I had almost 70 countries worked by early March 1958 and Stan W4ZH suggested I try to make DXCC before getting my General. Since I had just failed the General theory test in February, I decided to take his advice. That turned out to be excellent advice because conditions in March and April were spectacular. My QSL sent to Dick KB6BJ on Canton Island (later returned to me courtesy of Fred K3ZO) shows that I had 108 worked and 52 confirmed when I worked him on April 25. Working backwards in my log, I believe that means I worked #100 around April 19. Getting QSLs was a major problem for me and our W4 bureau manager (W4HYW) seemed to operate on his own (very slow) timetable. I remember finally getting a big envelope from the bureau sometime in July which put me over the magic 100 confirmed mark. I immediately submitted my application with 102 QSLs and was awarded DXCC #3717 on August 8,1958. ARRL sent Lew McCoy W1ICP down to document the event for QSTand the Greensboro Radio Club held a dinner to celebrate the occasion. I later submitted additional cards (to 114 total) and received a 110 DXCC endorsement sticker dated July 20, 1959. My grand total for countries worked as a Novice was 125 (including 3 probable pirates) but I only confirmed 115 total and never bothered chasing more QSLs after I got the 110 endorsement. I was on to greener DX pastures with my General license and eventually made DXCC Honor Roll while still a teen-ager in 1964.

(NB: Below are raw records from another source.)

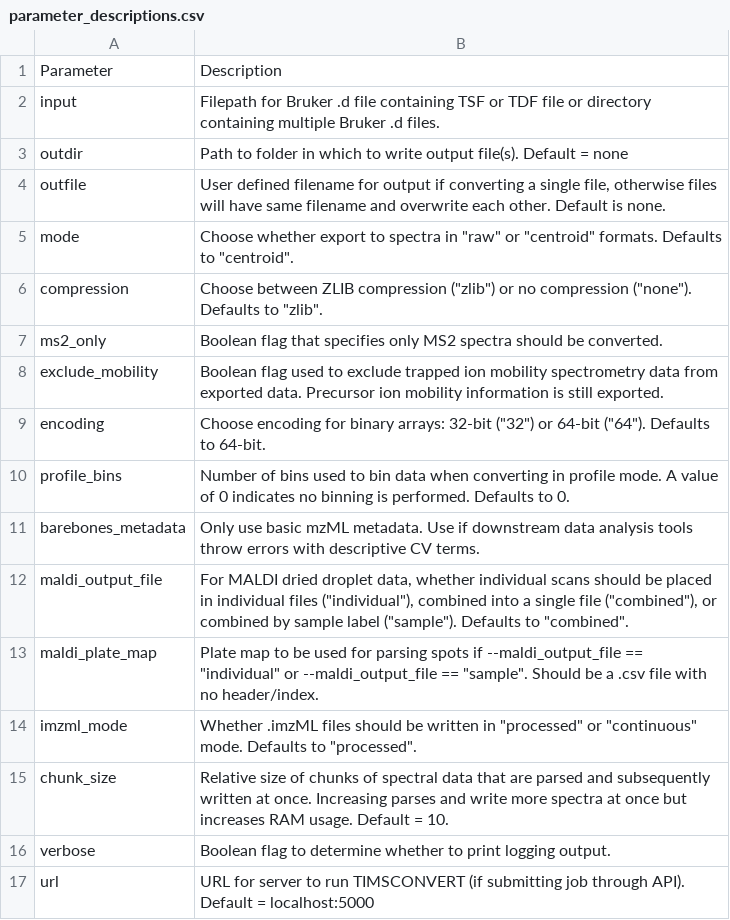
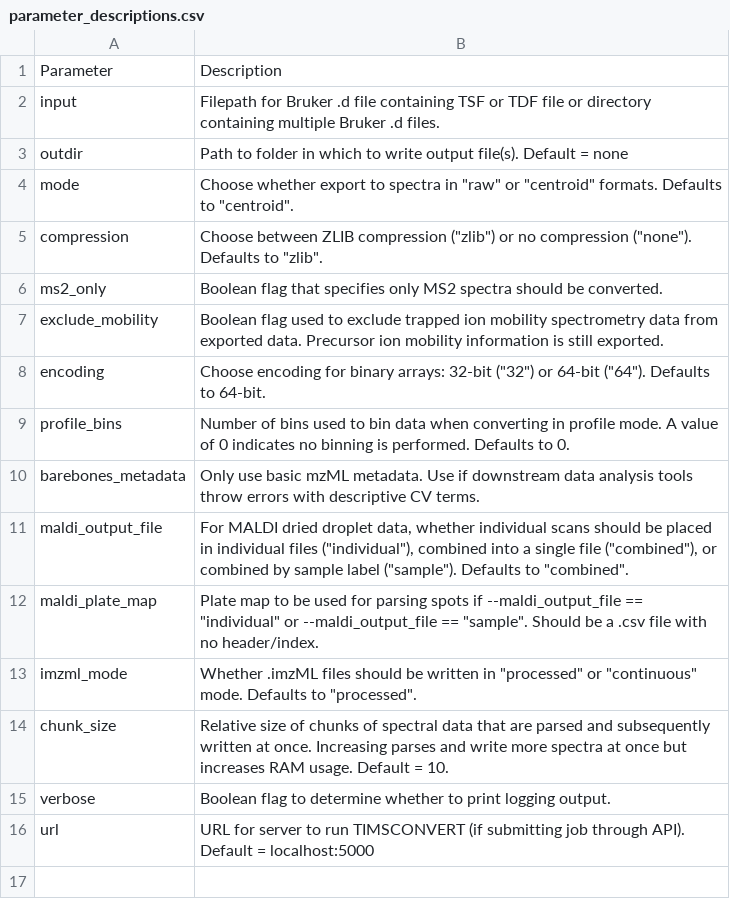
Before and after one commit to gtluu/timsconvert, a CSV file: docsrc/source/parameter_descriptions.csv, drawn as a sheet; the diff names each change by its address in the sheet, - before the commit and + after, or states it on an @@ line.

Commit message:
remove outfile command line arg

```diff
--- a/docsrc/source/parameter_descriptions.csv
+++ b/docsrc/source/parameter_descriptions.csv
-row 4: outfile | User defined filename for output if converting a single file, otherwise files will have same filename and overwrite each other. Default is none.
```
Also changed, not shown: 43 other files.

There were several others who were actively chasing DX in that 57-58 season including my friend Tony KN5LMJ (now W4OI), Tony KN0LTB, and a few others. Jim K6SXA was also a real motivator because he kept telling me KN6ZBV was breathing down my neck. As it turned out, I think he was fibbing just to keep me focused! None of the above were ever awarded DXCC but I believe there were 3 other Novices who eventually made it in later years.
There was really a lot of luck to my making DXCC. I just happened along at the right time for the spectacular conditions of Solar Cycle 19 and was very fortunate to have a father who was so supportive. One great outcome of this was that Dad became inspired to get his own license (K4FPA) about 18 months after me and we used ham radio to keep in close touch the next 25 years until he passed away in 1982.
What a great hobby this was and still is!
73, Bill W4ZV